Repeat every line below exactly, word for word.

(Structured diff data)
*** Block opens ***
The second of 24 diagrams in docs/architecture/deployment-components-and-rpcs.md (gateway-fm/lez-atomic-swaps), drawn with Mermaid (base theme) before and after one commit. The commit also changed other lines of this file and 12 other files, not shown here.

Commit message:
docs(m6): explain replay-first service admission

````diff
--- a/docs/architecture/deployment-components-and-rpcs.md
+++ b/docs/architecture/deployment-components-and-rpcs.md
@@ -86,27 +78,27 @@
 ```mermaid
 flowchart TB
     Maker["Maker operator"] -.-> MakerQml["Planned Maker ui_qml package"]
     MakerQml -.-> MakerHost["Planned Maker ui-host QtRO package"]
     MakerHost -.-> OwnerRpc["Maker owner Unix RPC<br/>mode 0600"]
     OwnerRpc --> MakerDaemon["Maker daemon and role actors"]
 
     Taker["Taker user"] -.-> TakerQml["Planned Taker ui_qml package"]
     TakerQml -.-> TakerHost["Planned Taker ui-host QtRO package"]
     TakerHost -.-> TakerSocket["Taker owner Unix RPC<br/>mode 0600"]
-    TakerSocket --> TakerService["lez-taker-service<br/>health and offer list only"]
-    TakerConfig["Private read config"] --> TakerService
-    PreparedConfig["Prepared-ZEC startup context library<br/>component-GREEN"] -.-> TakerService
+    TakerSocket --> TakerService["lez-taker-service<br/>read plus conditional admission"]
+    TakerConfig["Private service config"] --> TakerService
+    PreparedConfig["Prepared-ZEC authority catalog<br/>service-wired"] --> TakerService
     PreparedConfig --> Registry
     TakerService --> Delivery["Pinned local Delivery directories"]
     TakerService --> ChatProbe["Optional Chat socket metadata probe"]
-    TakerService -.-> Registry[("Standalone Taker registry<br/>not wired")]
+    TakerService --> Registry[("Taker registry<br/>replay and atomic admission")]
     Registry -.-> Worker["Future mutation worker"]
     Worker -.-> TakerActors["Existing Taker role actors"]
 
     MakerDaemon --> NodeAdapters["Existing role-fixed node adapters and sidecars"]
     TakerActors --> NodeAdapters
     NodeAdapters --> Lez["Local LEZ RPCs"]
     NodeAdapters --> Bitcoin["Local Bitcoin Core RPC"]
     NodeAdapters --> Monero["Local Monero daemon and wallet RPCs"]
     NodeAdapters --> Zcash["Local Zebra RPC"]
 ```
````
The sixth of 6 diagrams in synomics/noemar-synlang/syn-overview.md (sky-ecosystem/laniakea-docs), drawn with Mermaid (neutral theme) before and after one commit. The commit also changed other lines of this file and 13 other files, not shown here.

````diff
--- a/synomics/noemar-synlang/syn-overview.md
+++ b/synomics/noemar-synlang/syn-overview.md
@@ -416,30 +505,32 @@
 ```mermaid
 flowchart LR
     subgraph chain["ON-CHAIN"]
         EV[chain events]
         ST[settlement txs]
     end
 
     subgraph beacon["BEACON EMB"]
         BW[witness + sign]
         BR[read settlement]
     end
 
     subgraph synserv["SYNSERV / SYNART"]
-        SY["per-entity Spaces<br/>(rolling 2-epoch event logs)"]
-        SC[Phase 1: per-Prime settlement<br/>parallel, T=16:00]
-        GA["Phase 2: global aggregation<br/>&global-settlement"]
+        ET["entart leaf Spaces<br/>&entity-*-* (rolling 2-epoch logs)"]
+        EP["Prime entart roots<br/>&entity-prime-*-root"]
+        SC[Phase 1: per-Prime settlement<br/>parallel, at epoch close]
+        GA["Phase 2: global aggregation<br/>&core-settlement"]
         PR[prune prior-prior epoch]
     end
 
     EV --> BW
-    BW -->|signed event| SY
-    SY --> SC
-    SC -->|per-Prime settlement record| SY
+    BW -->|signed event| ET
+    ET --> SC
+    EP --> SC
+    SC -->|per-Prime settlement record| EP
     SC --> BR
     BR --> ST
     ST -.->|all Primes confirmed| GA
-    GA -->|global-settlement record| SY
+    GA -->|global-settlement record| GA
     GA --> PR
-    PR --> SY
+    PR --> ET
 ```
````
*** Block closes ***
### [Expected answer]
The second of 24 diagrams in docs/architecture/deployment-components-and-rpcs.md (gateway-fm/lez-atomic-swaps), drawn with Mermaid (base theme) before and after one commit. The commit also changed other lines of this file and 12 other files, not shown here.

Commit message:
docs(m6): explain replay-first service admission

````diff
--- a/docs/architecture/deployment-components-and-rpcs.md
+++ b/docs/architecture/deployment-components-and-rpcs.md
@@ -86,27 +78,27 @@
 ```mermaid
 flowchart TB
     Maker["Maker operator"] -.-> MakerQml["Planned Maker ui_qml package"]
     MakerQml -.-> MakerHost["Planned Maker ui-host QtRO package"]
     MakerHost -.-> OwnerRpc["Maker owner Unix RPC<br/>mode 0600"]
     OwnerRpc --> MakerDaemon["Maker daemon and role actors"]
 
     Taker["Taker user"] -.-> TakerQml["Planned Taker ui_qml package"]
     TakerQml -.-> TakerHost["Planned Taker ui-host QtRO package"]
     TakerHost -.-> TakerSocket["Taker owner Unix RPC<br/>mode 0600"]
-    TakerSocket --> TakerService["lez-taker-service<br/>health and offer list only"]
-    TakerConfig["Private read config"] --> TakerService
-    PreparedConfig["Prepared-ZEC startup context library<br/>component-GREEN"] -.-> TakerService
+    TakerSocket --> TakerService["lez-taker-service<br/>read plus conditional admission"]
+    TakerConfig["Private service config"] --> TakerService
+    PreparedConfig["Prepared-ZEC authority catalog<br/>service-wired"] --> TakerService
     PreparedConfig --> Registry
     TakerService --> Delivery["Pinned local Delivery directories"]
     TakerService --> ChatProbe["Optional Chat socket metadata probe"]
-    TakerService -.-> Registry[("Standalone Taker registry<br/>not wired")]
+    TakerService --> Registry[("Taker registry<br/>replay and atomic admission")]
     Registry -.-> Worker["Future mutation worker"]
     Worker -.-> TakerActors["Existing Taker role actors"]
 
     MakerDaemon --> NodeAdapters["Existing role-fixed node adapters and sidecars"]
     TakerActors --> NodeAdapters
     NodeAdapters --> Lez["Local LEZ RPCs"]
     NodeAdapters --> Bitcoin["Local Bitcoin Core RPC"]
     NodeAdapters --> Monero["Local Monero daemon and wallet RPCs"]
     NodeAdapters --> Zcash["Local Zebra RPC"]
 ```
````
The sixth of 6 diagrams in synomics/noemar-synlang/syn-overview.md (sky-ecosystem/laniakea-docs), drawn with Mermaid (neutral theme) before and after one commit. The commit also changed other lines of this file and 13 other files, not shown here.

````diff
--- a/synomics/noemar-synlang/syn-overview.md
+++ b/synomics/noemar-synlang/syn-overview.md
@@ -416,30 +505,32 @@
 ```mermaid
 flowchart LR
     subgraph chain["ON-CHAIN"]
         EV[chain events]
         ST[settlement txs]
     end
 
     subgraph beacon["BEACON EMB"]
         BW[witness + sign]
         BR[read settlement]
     end
 
     subgraph synserv["SYNSERV / SYNART"]
-        SY["per-entity Spaces<br/>(rolling 2-epoch event logs)"]
-        SC[Phase 1: per-Prime settlement<br/>parallel, T=16:00]
-        GA["Phase 2: global aggregation<br/>&global-settlement"]
+        ET["entart leaf Spaces<br/>&entity-*-* (rolling 2-epoch logs)"]
+        EP["Prime entart roots<br/>&entity-prime-*-root"]
+        SC[Phase 1: per-Prime settlement<br/>parallel, at epoch close]
+        GA["Phase 2: global aggregation<br/>&core-settlement"]
         PR[prune prior-prior epoch]
     end
 
     EV --> BW
-    BW -->|signed event| SY
-    SY --> SC
-    SC -->|per-Prime settlement record| SY
+    BW -->|signed event| ET
+    ET --> SC
+    EP --> SC
+    SC -->|per-Prime settlement record| EP
     SC --> BR
     BR --> ST
     ST -.->|all Primes confirmed| GA
-    GA -->|global-settlement record| SY
+    GA -->|global-settlement record| GA
     GA --> PR
-    PR --> SY
+    PR --> ET
 ```
````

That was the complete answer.